Former Sudanese Slave to Speak at Stanford
Students for Open Society, a student group at Stanford University, is bringing a unique speaker to the Bay Area. The speaker is Simon Deng, an escaped Sudanese slave and a prominent human rights activist.
At the age of nine, Deng's village was raided by Arab troops. He watched his childhood friends get shot dead and his fellow villagers burned alive in their huts. He was abducted and given as a "gift" to an Arab family who enslaved him for several years. He offers riveting descriptions of his life as a slave.
But Deng provides more than just a horrifying account of his experiences as a child slave. He delivers a message pertinent to the livelihood of all free nations. Deng considers himself a "victim of jihad" and describes the racist, Islamic society in Sudan which operates with a binary worldview. According to Deng, this worldview divides the world's population into two categories: Muslim and non-Muslim. "If you are not a Muslim, you are a khoufar, an infidel, an enemy, a human being with no right to life who may be treated with terrible inhumanity," Deng told a conference at the Palais des Nations in Geneva.
Deng is also unafraid to condemn the UN Human Rights Council, criticizing that its membership includes some of the most inhumane regimes in the world, including the regime of Sudan itself.

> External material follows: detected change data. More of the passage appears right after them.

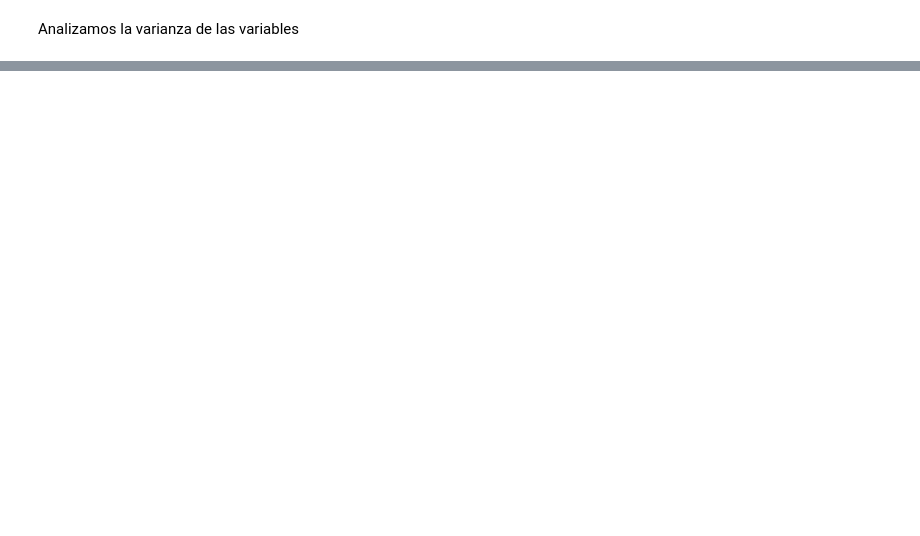
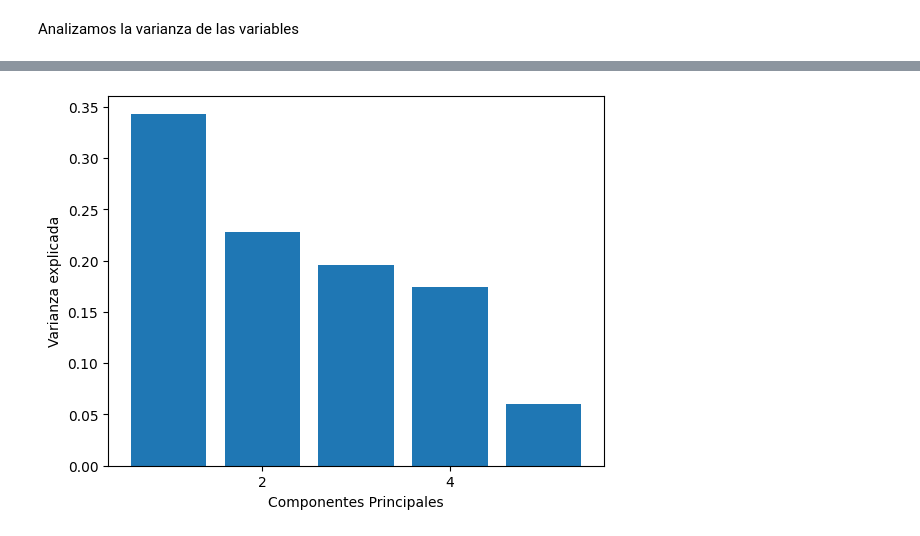
Before and after one commit to Fanusaez/7506R-2C2022-GRUPO13, a Jupyter notebook: 7506R_TP1_GRUPO13_ENTREGA.ipynb, the cells around one changed output, grey strips where cells are left out. Cells and saved outputs as stored; diff of their text form; code cells hidden in the pictures; blank space fills up the shorter version.

```diff
--- a/7506R_TP1_GRUPO13_ENTREGA.ipynb
+++ b/7506R_TP1_GRUPO13_ENTREGA.ipynb
@@ -904,0 +947,12 @@ dtype: float64
+# %%
+list_x = list(range(1, len(varianza_explicada)+1))
+
+# Grafico varianza explicada y cantidad de componentes principales
+
+plt.locator_params('x', nbins = 5)
+plt.bar(list_x, varianza_explicada)
+plt.xlabel(r'Componentes Principales')
+plt.ylabel('Varianza explicada')
+plt.show()
+# %% [output]
+[figure, added]
```
Also changed, not shown: parts of 34 cells of this notebook.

In addition, Deng has an impressive record as a human rights activist. In April 2006, Deng organized and participated in a 300-mile "freedom walk" from the UN headquarters in New York to the Capitol Building in Washington, D.C., where he met President Bush.

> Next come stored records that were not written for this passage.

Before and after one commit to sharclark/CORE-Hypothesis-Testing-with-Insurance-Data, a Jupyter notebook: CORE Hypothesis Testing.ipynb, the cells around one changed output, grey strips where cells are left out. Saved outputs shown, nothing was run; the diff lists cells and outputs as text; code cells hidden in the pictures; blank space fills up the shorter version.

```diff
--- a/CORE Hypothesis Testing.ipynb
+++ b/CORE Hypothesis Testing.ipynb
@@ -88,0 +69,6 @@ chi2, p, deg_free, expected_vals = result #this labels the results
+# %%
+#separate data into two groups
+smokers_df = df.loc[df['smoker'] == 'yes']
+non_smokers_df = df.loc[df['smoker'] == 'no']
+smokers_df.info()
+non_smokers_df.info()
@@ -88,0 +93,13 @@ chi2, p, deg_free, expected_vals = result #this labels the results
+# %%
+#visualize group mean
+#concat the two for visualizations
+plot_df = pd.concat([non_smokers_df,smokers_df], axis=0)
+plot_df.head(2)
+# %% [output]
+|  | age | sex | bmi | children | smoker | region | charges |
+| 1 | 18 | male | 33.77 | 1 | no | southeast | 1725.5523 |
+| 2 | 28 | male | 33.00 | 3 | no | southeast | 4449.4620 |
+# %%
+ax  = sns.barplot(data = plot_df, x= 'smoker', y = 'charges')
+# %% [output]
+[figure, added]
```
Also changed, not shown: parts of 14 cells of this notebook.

Deng is scheduled to participate in a rally in front of the Chinese consulate on Monday and speak at Stanford University on Tuesday, February 12 at 7:00 p.m. in Cubberley Auditorium. The event is open to the public.